- Data records:
□ □ □ □ □ □ □

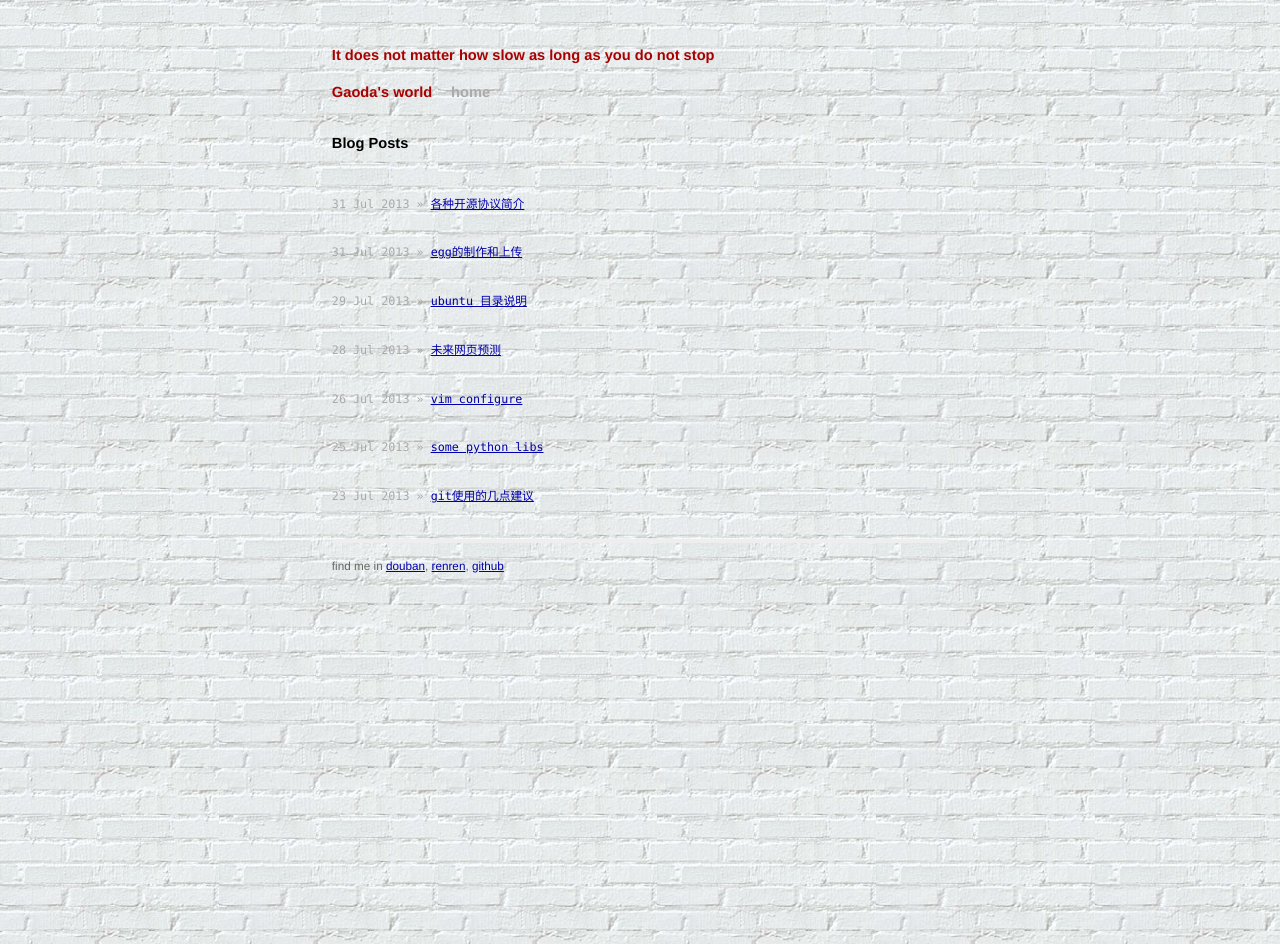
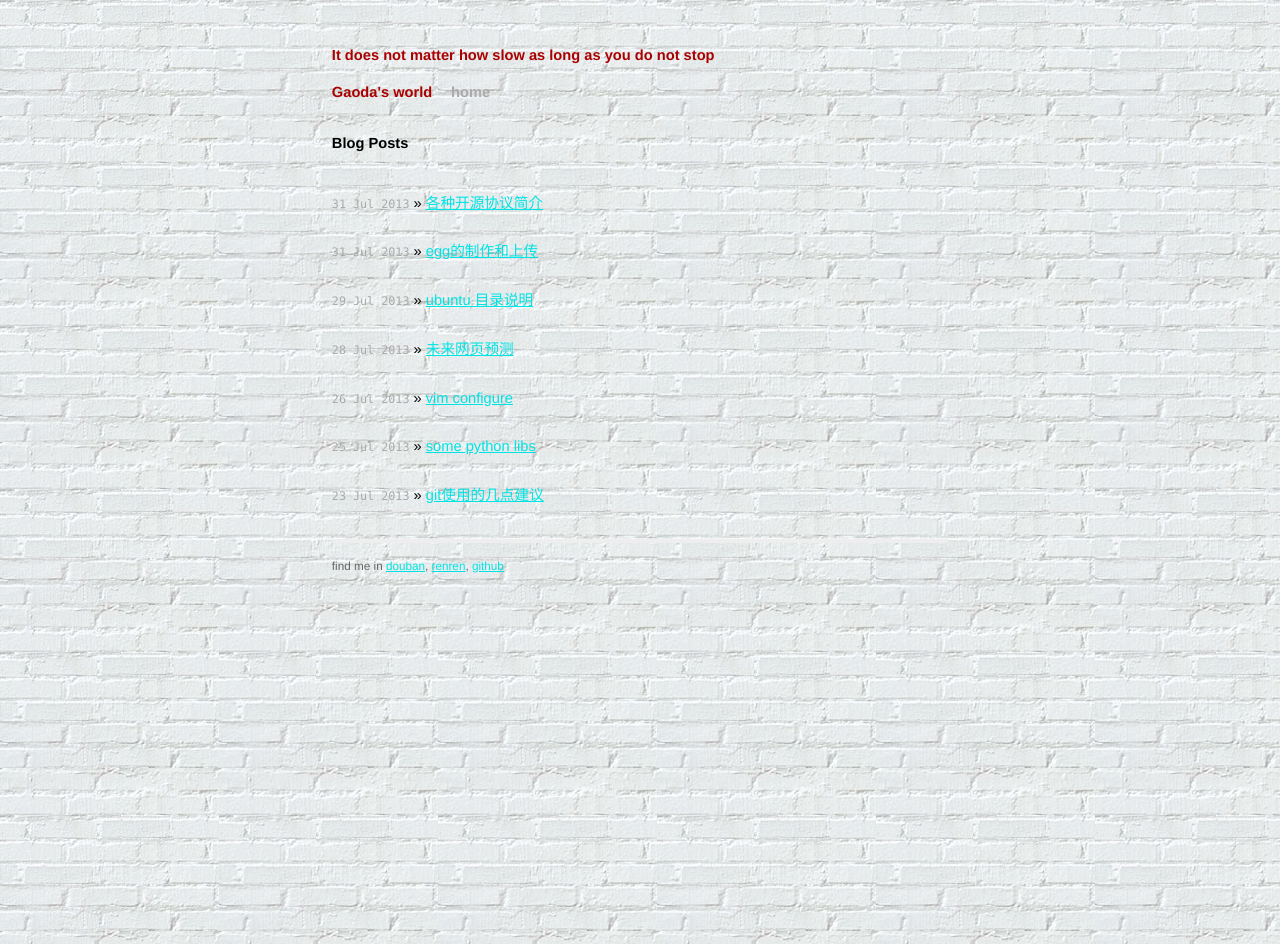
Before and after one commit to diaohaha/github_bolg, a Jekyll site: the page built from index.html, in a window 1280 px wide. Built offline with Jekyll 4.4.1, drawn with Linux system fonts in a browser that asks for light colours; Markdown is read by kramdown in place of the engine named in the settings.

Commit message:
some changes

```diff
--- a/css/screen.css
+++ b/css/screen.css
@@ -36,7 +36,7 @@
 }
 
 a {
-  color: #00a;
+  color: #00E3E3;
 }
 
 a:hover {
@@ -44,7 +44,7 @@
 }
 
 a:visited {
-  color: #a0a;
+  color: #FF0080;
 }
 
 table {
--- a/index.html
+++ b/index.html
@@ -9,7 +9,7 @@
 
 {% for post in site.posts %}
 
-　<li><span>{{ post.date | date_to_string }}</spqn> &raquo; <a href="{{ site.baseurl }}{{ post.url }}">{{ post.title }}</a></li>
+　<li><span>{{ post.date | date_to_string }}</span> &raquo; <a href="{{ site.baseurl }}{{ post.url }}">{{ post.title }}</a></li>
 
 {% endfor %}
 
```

□ □ □ □ □ □ □

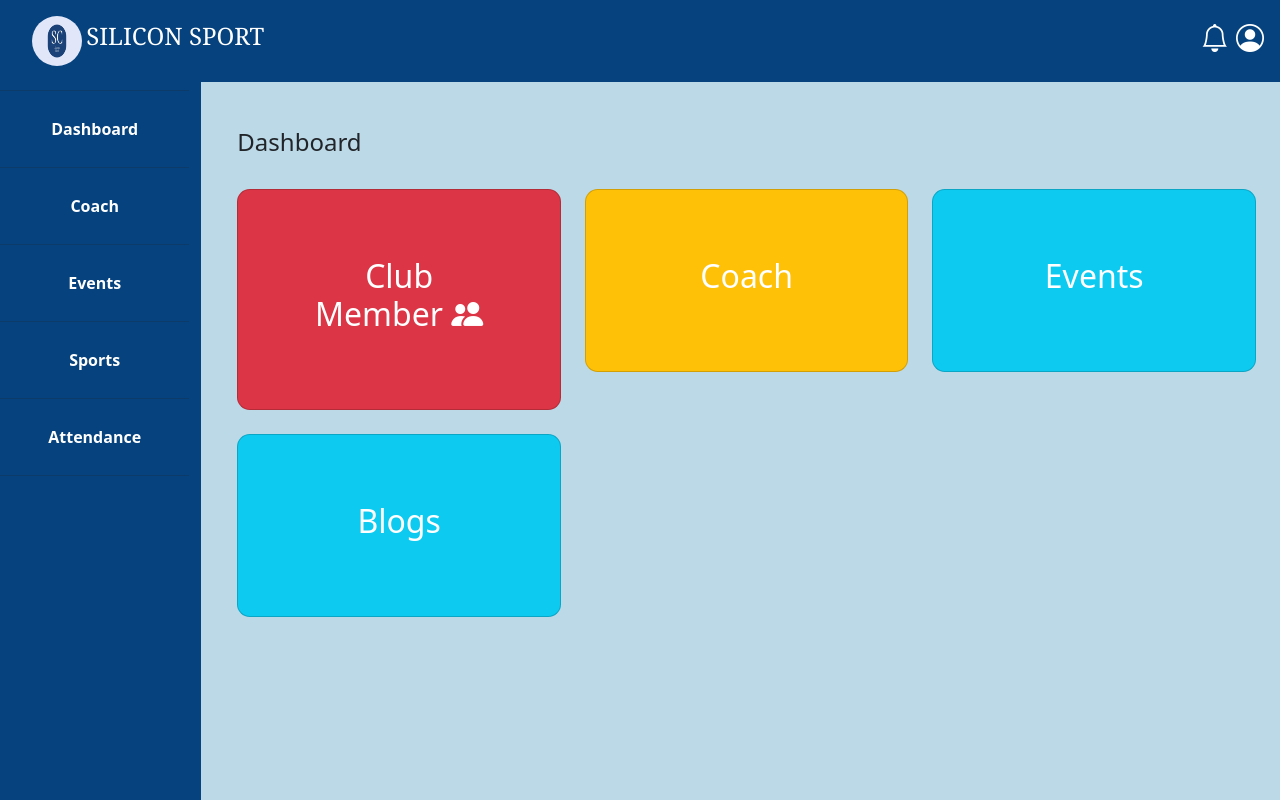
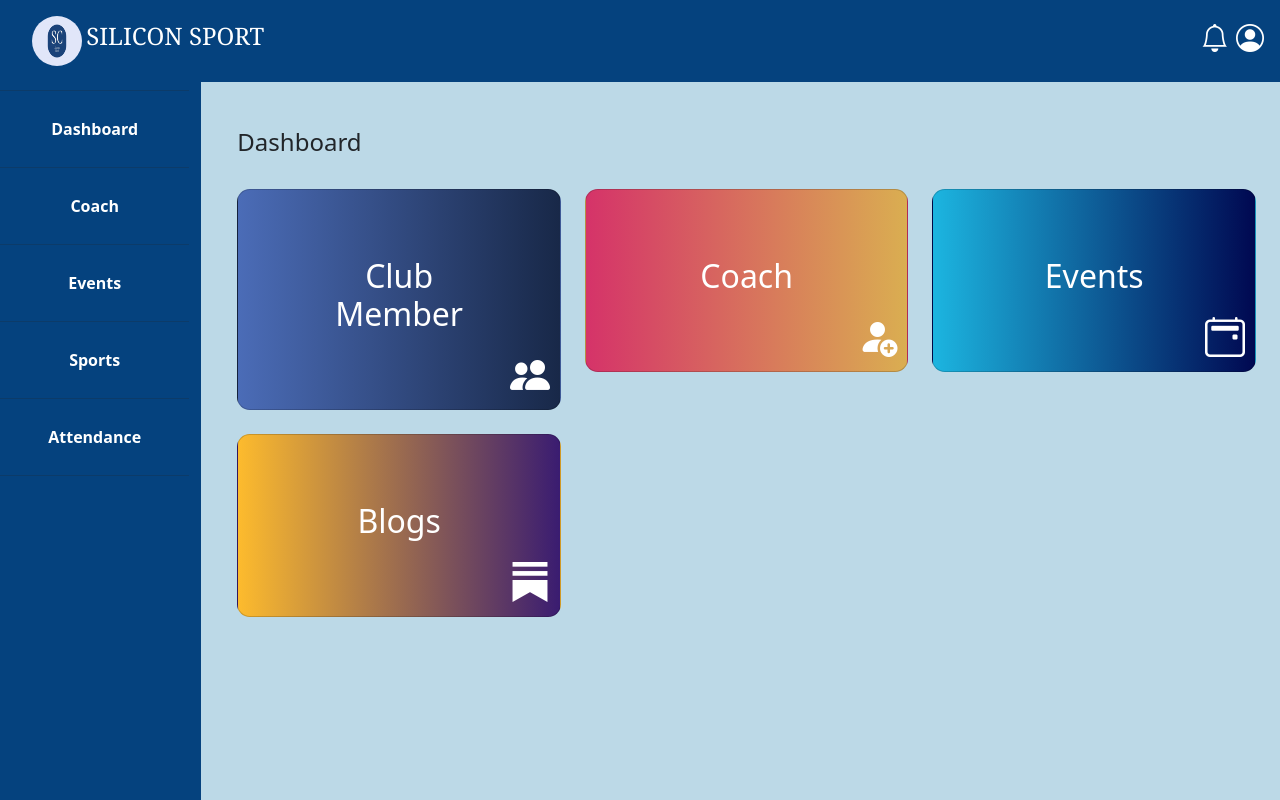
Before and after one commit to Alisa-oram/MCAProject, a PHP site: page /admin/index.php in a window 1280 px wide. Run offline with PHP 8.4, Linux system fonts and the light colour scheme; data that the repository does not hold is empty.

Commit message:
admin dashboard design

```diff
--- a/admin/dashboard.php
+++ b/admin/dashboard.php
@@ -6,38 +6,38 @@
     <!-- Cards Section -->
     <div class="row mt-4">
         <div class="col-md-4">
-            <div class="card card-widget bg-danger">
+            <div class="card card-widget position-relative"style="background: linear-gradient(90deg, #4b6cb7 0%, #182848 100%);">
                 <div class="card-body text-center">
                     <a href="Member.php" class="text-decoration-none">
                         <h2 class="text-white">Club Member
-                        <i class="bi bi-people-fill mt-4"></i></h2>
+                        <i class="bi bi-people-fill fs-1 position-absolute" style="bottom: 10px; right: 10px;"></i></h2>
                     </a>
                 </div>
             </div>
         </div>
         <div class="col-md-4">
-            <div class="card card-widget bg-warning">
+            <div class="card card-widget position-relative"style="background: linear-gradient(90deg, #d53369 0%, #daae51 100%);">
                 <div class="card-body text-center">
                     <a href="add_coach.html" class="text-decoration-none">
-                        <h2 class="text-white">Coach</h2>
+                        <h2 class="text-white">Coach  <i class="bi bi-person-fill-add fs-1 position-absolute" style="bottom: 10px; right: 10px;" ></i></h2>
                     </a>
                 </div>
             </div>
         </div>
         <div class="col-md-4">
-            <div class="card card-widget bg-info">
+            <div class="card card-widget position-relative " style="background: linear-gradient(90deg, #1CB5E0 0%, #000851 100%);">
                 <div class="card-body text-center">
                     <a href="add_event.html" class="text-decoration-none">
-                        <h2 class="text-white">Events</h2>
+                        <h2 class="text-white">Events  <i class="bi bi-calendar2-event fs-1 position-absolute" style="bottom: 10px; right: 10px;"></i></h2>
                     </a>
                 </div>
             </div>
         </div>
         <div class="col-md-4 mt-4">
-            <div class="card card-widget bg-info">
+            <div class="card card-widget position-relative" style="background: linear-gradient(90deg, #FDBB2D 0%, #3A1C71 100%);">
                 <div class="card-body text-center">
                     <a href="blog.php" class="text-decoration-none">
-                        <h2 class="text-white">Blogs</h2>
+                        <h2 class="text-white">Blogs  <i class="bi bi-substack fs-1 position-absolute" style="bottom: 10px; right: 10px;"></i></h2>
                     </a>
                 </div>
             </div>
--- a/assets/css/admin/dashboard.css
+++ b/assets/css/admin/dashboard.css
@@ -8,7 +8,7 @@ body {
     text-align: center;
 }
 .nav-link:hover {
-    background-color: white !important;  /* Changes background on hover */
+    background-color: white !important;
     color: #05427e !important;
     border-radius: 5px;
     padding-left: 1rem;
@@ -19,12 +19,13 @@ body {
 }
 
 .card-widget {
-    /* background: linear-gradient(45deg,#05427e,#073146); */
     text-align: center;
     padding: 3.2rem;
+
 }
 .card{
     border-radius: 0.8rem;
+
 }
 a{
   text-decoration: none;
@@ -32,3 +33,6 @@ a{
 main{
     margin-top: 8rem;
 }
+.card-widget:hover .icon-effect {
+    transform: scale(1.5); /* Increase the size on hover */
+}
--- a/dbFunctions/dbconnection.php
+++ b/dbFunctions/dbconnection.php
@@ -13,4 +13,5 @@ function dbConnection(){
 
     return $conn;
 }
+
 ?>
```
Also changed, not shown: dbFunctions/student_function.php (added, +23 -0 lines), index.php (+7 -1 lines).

□ □ □ □ □ □ □

Look through the entries above; copy every line holding the string "bottom".

- Finished exercise:
+                        <i class="bi bi-people-fill fs-1 position-absolute" style="bottom: 10px; right: 10px;"></i></h2>
+                        <h2 class="text-white">Coach  <i class="bi bi-person-fill-add fs-1 position-absolute" style="bottom: 10px; right: 10px;" ></i></h2>
+                        <h2 class="text-white">Events  <i class="bi bi-calendar2-event fs-1 position-absolute" style="bottom: 10px; right: 10px;"></i></h2>
+                        <h2 class="text-white">Blogs  <i class="bi bi-substack fs-1 position-absolute" style="bottom: 10px; right: 10px;"></i></h2>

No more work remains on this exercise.